This is my catch-up reading week. Before I can get to The Economist’s “World in 2012″ I have a dozen 2011 editions still to read. I also have a stack of books on my wish list to polish off before I can start 2012 informed and ready to go.
This year I bought an iPad and a Kindle, so I have a least 4 options for accessing all this content; buy the e-book, order on Amazon, drive to Barnes and Noble, or borrow from the library. I wondered if there is a meaningful sustainability impact between each of these options so I did some research to establish my own best practices. Here are my sustainable reading rules for this holiday season.
If your desired book/magazine is available at your local library then this is by far the most sustainable option. One caveat – if you have to drive more than a few miles to the library then the sustainability benefit is lost due to emissions from your car.

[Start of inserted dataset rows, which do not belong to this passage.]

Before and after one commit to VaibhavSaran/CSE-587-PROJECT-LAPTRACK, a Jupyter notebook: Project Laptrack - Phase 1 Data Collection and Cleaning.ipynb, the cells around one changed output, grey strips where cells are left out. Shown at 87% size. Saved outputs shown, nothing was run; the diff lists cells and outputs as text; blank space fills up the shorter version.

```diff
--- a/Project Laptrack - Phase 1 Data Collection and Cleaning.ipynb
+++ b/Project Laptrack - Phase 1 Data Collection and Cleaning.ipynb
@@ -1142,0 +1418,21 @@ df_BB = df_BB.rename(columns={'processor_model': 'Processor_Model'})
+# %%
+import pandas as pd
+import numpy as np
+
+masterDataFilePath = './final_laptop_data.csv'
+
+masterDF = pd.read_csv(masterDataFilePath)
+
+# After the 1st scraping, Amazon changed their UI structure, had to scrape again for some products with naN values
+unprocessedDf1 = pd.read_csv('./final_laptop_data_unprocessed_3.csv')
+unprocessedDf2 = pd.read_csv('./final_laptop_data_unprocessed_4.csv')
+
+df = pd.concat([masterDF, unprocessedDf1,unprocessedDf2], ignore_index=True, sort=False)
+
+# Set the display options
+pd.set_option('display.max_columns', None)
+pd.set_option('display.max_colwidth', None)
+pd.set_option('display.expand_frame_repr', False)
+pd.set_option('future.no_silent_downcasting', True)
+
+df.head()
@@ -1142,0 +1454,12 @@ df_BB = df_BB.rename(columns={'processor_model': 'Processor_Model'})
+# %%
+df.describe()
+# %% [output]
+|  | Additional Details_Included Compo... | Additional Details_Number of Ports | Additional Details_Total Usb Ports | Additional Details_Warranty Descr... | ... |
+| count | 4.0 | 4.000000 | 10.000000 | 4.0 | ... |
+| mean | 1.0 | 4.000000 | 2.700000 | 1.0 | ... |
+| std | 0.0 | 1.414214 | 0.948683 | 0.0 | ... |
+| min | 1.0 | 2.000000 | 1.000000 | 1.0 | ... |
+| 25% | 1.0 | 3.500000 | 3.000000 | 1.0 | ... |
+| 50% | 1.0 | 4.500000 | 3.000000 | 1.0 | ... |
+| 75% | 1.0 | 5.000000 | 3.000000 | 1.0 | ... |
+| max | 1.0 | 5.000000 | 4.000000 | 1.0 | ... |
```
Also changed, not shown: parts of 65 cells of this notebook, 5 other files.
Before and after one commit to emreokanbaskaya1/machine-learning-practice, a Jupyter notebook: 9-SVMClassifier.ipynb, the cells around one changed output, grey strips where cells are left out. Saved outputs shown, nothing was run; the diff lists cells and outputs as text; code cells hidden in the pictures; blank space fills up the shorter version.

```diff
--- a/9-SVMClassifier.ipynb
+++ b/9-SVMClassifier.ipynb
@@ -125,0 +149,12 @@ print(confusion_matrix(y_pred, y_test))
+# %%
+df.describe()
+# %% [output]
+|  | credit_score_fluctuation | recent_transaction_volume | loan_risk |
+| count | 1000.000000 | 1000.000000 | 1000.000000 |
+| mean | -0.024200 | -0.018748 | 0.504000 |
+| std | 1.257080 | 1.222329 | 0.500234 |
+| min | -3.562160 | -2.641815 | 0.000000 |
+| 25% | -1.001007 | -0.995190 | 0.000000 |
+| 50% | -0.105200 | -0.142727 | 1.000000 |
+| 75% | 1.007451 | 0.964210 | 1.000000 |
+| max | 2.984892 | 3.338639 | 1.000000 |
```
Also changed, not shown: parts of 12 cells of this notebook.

If you already own an iPad or Kindle, then the impact of buying the e-version of a book, magazine or newspaper is much lower than the impact of the paper version you could order from Amazon or buy at Barnes and Noble.
Research published in the Guardian estimates the CO2e emissions of a newspaper or magazine range from 4-10 lbs, depending on the type of paper stock, whether it’s recycled or land filled, the energy efficiency of the paper mill, and the transportation distance. Similarly, the average CO2e emissions of a paper book are 9 lbs, according to the Green Press Initiative.
To incentivize readers to make this switch to more sustainable reading, one of our portfolio companies, Recyclebank, recently partnered with Barnes and Noble to provide reward points for switching to e-books.
If you don’t already own an e-reader, then you might be able to justify buying one for reading books/magazines more sustainably, but this depends on how many books/magazines you will read on it. So how many books/magazines does it take to offset the emissions of an iPad or Kindle and allow you to play Angry Birds free from carbon guilt?
Apple has published a detailed environmental analysis of the impact of the iPad and iPad2. They estimate the life cycle CO2 emissions of these devices to be 286 and 231 lbs, respectively. This is broken down in the figure below.
Comparing these emissions with the impact of paper books suggests that buying 20-30 e-books instead of paper books will offset the emissions from producing, shipping and using an iPad. In a 2010 New York Times opinion piece Daniel Goleman and Gregory Norris argue that when other factors such as health and societal impact are considered, one probably needs to offset 50-100 paper books with e-books to fully balance the impact of an iPad. If you also switch to receiving your newspapers electronically, the offset will happen much quicker. Substituting a daily delivered broadsheet for e-newspapers offsets the emissions of an iPad within a few months.
Unfortunately, the equivalent data for Kindle devices is not available. During its 2011 annual shareholder meeting, Amazon rejected a measure proposed by Calvert Asset Management for more disclosure on how the company deals with climate change. Amazon claimed that preparing a climate-change report would not be “an efficient use of time and resources.” For a company with $34B in sales to claim that it doesn’t have the resources to conduct a $100,000 LCA of its products isn’t credible and I suspect we’ll see some CO2e numbers from Amazon in 2012.
If you decide to buy a Kindle/iPad for reading e-books, magazines and newspapers, make sure to maximize its useful life. If you want to upgrade to the iPad3, Kindle Fire, or next Nook, that’s fine, but make sure to trade in your old device so someone else can continue reading e-books on the device. At Physic Ventures, we’re delighted to see another of our portfolio companies, Gazelle.com, experiencing fantastic growth providing exactly this type of consumer electronics recommerce service. Another sustainable, and cheaper, alternative is to buy a used device on Gazelle’s store.
If you decide to stick with paper books, check out some of the great new collaborative consumption companies, like swap.com, that provide access to a wide range of used books.